_What to work on_
Find every line below that contains the word "Data" and copy it out.

** Opening Task inputs block **

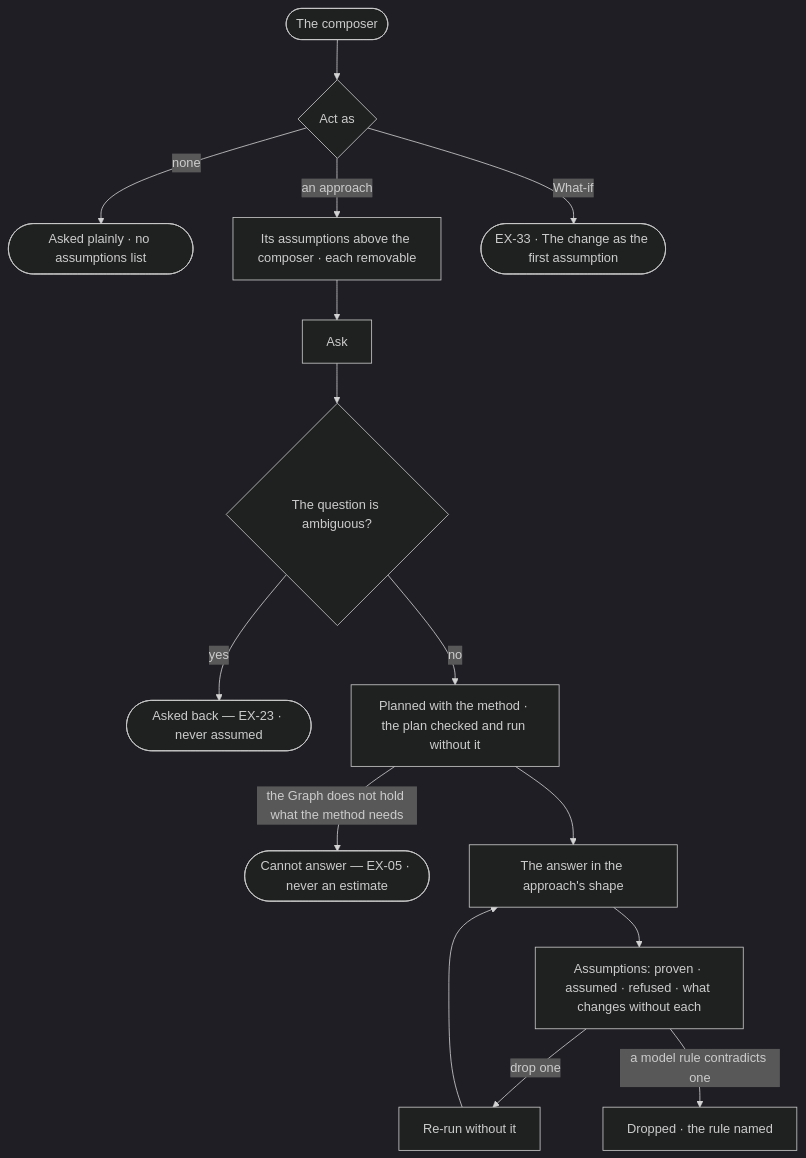
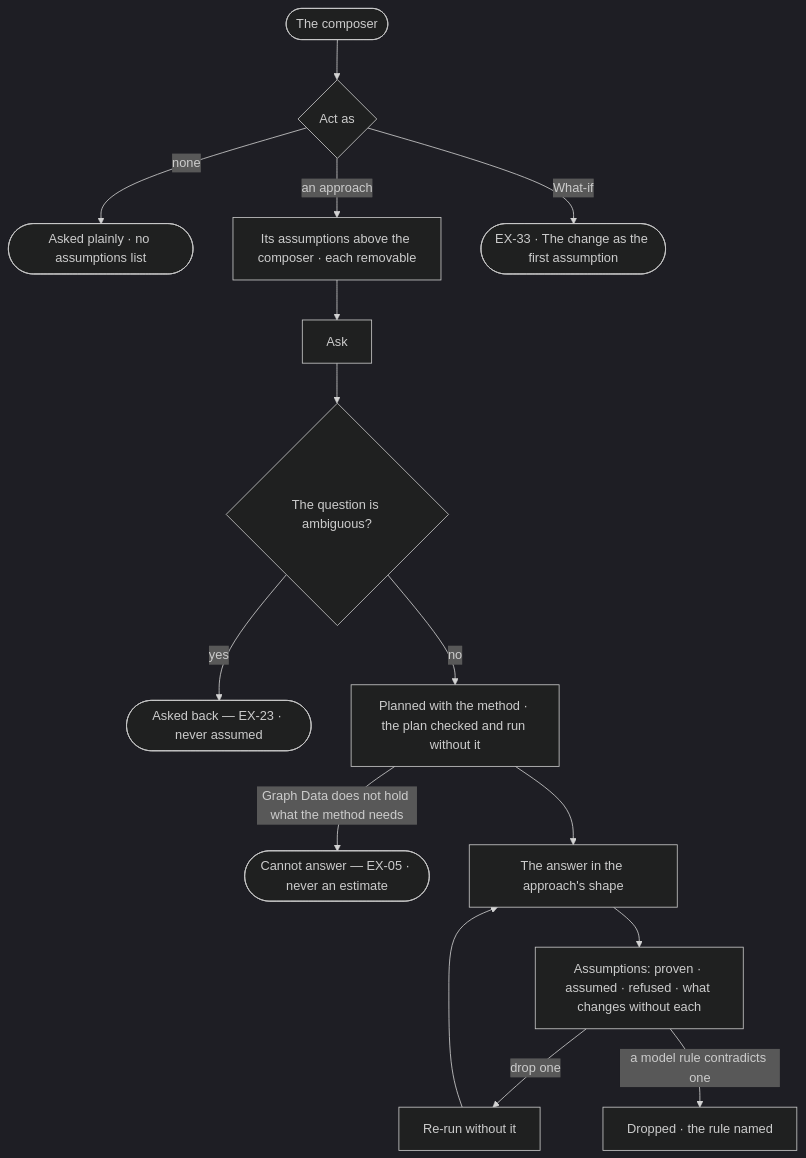
One commit to invana/invana changed the diagram in specs/capabilities/explore/features/EX-F05-when-it-cannot-answer-and-how-it-reasons/stories/EX-24-ask-with-an-approach-and-see-its-assumptions/story.md. Above: the diagram before and after it, drawn with Mermaid (dark theme). The commit also changed other lines of this file and 69 other files, not shown here.

First line of the commit message:
feat(specs): retire Graph as an object — Graph Data is the screen word

````diff
--- a/specs/capabilities/explore/features/EX-F05-when-it-cannot-answer-and-how-it-reasons/stories/EX-24-ask-with-an-approach-and-see-its-assumptions/story.md
+++ b/specs/capabilities/explore/features/EX-F05-when-it-cannot-answer-and-how-it-reasons/stories/EX-24-ask-with-an-approach-and-see-its-assumptions/story.md
@@ -27,17 +27,17 @@
 ```mermaid
 flowchart TD
   a([The composer]) --> p{"Act as"}
   p -->|none| plain([Asked plainly · no assumptions list])
   p -->|an approach| pre["Its assumptions above the composer · each removable"]
   p -->|What-if| wi(["EX-33 · The change as the first assumption"])
   pre --> ask[Ask]
   ask --> amb{The question is ambiguous?}
   amb -->|yes| cq(["Asked back — EX-23 · never assumed"])
   amb -->|no| run["Planned with the method · the plan checked and run without it"]
-  run -->|the Graph does not hold what the method needs| ca(["Cannot answer — EX-05 · never an estimate"])
+  run -->|Graph Data does not hold what the method needs| ca(["Cannot answer — EX-05 · never an estimate"])
   run --> ans["The answer in the approach's shape"]
   ans --> led["Assumptions: proven · assumed · refused · what changes without each"]
   led -->|drop one| re["Re-run without it"]
   re --> ans
   led -->|a model rule contradicts one| dr["Dropped · the rule named"]
 ```
````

** Closing Task inputs block **

_Final answer_
feat(specs): retire Graph as an object — Graph Data is the screen word
+  run -->|Graph Data does not hold what the method needs| ca(["Cannot answer — EX-05 · never an estimate"])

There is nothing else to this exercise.